#### Work request:
The pictures do not belong in the copy. Restate all of the records word for word.

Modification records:
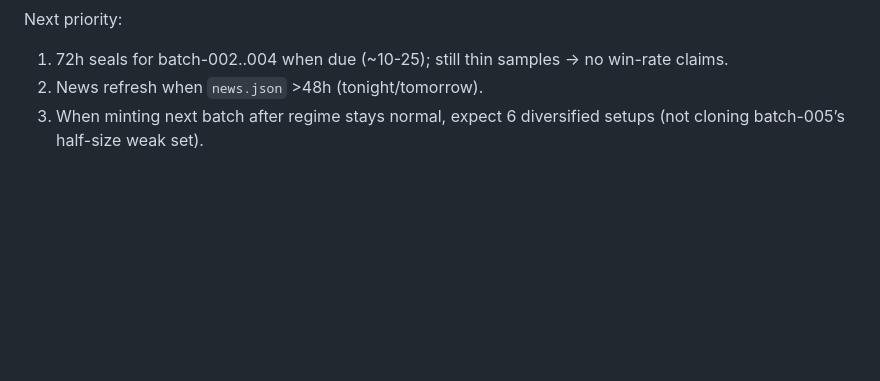
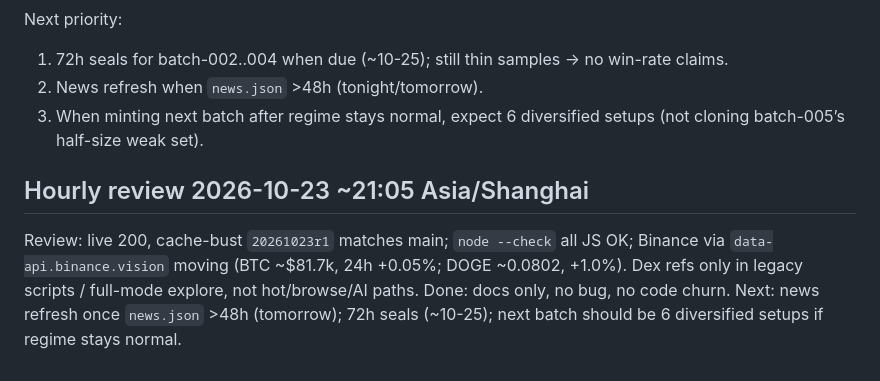
Before and after one commit to coderCyFl/meme-coin-explorer, a Markdown page: IMPROVEMENTS.md, the part around the change. GitHub-like rendering; blank space fills up the shorter version.

Commit message:
IMPROVEMENTS: hourly 21:05 review (stable, no code churn)

```diff
--- a/IMPROVEMENTS.md
+++ b/IMPROVEMENTS.md
@@ -233,3 +233,8 @@ Next priority:
 1. 72h seals for batch-002..004 when due (~10-25); still thin samples → no win-rate claims.
 2. News refresh when `news.json` >48h (tonight/tomorrow).
 3. When minting next batch after regime stays normal, expect 6 diversified setups (not cloning batch-005’s half-size weak set).
+
+## Hourly review 2026-10-23 ~21:05 Asia/Shanghai
+Review: live 200, cache-bust `20261023r1` matches main; `node --check` all JS OK; Binance via `data-api.binance.vision` moving (BTC ~$81.7k, 24h +0.05%; DOGE ~0.0802, +1.0%). Dex refs only in legacy scripts / full-mode explore, not hot/browse/AI paths.
+Done: docs only, no bug, no code churn.
+Next: news refresh once `news.json` >48h (tomorrow); 72h seals (~10-25); next batch should be 6 diversified setups if regime stays normal.
```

#### Answer for the task:
Before and after one commit to coderCyFl/meme-coin-explorer, a Markdown page: IMPROVEMENTS.md, the part around the change. GitHub-like rendering; blank space fills up the shorter version.

Commit message:
IMPROVEMENTS: hourly 21:05 review (stable, no code churn)

```diff
--- a/IMPROVEMENTS.md
+++ b/IMPROVEMENTS.md
@@ -233,3 +233,8 @@ Next priority:
 1. 72h seals for batch-002..004 when due (~10-25); still thin samples → no win-rate claims.
 2. News refresh when `news.json` >48h (tonight/tomorrow).
 3. When minting next batch after regime stays normal, expect 6 diversified setups (not cloning batch-005’s half-size weak set).
+
+## Hourly review 2026-10-23 ~21:05 Asia/Shanghai
+Review: live 200, cache-bust `20261023r1` matches main; `node --check` all JS OK; Binance via `data-api.binance.vision` moving (BTC ~$81.7k, 24h +0.05%; DOGE ~0.0802, +1.0%). Dex refs only in legacy scripts / full-mode explore, not hot/browse/AI paths.
+Done: docs only, no bug, no code churn.
+Next: news refresh once `news.json` >48h (tomorrow); 72h seals (~10-25); next batch should be 6 diversified setups if regime stays normal.
```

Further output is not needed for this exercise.